START Exercise data

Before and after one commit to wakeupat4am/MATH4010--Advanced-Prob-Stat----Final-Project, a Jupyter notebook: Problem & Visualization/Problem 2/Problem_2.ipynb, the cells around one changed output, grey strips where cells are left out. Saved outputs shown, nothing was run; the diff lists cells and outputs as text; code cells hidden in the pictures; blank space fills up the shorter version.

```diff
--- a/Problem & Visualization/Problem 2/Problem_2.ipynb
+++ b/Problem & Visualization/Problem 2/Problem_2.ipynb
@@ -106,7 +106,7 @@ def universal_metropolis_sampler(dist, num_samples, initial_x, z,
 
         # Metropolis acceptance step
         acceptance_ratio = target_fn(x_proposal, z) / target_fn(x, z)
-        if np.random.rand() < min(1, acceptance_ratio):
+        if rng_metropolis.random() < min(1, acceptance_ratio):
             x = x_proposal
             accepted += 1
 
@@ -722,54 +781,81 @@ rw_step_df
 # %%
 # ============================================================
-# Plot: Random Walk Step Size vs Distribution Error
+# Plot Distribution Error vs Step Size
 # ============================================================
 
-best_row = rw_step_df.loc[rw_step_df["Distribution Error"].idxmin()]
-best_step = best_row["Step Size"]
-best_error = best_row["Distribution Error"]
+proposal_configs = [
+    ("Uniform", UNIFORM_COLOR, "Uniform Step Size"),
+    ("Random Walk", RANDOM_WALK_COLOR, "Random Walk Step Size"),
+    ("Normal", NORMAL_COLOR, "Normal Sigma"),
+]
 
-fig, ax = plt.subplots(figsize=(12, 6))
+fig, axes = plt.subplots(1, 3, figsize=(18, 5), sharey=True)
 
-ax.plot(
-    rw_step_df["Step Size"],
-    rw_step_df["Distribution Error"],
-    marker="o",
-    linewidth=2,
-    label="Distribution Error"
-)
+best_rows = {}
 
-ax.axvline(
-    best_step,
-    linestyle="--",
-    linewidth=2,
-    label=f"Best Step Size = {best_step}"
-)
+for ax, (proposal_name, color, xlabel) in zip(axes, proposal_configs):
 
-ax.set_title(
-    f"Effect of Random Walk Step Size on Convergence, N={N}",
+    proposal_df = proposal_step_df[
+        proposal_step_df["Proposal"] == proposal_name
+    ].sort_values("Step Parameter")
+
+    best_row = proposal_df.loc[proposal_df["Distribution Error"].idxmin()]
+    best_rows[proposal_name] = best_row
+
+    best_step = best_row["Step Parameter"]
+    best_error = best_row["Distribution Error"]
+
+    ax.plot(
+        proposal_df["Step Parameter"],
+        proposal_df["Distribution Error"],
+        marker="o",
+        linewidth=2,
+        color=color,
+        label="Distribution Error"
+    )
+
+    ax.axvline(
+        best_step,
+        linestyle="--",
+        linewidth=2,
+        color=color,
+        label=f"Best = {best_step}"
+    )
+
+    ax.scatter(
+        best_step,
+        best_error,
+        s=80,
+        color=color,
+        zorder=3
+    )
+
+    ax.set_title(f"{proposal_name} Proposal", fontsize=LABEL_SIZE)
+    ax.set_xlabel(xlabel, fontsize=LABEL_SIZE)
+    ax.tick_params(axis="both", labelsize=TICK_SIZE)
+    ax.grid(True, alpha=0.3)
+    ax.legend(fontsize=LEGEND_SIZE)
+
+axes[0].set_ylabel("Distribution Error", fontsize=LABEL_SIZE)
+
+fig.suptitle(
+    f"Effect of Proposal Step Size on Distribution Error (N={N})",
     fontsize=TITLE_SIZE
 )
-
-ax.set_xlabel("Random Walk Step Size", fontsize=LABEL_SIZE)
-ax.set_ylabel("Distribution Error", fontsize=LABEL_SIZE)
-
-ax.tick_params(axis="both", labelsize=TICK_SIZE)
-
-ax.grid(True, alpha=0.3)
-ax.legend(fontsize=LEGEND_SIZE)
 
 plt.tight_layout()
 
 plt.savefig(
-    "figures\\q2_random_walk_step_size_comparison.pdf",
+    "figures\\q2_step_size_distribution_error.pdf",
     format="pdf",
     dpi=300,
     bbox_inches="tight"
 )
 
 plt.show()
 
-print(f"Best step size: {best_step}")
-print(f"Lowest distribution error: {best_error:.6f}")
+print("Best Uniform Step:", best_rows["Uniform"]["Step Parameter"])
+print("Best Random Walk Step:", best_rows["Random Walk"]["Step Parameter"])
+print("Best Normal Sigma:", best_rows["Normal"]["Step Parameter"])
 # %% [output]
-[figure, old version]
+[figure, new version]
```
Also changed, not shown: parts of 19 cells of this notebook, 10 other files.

END Exercise data

Task goal: Show all lines in the preceding material that have "print" in them.

Output of the task:
-print(f"Best step size: {best_step}")
-print(f"Lowest distribution error: {best_error:.6f}")
+print("Best Uniform Step:", best_rows["Uniform"]["Step Parameter"])
+print("Best Random Walk Step:", best_rows["Random Walk"]["Step Parameter"])
+print("Best Normal Sigma:", best_rows["Normal"]["Step Parameter"])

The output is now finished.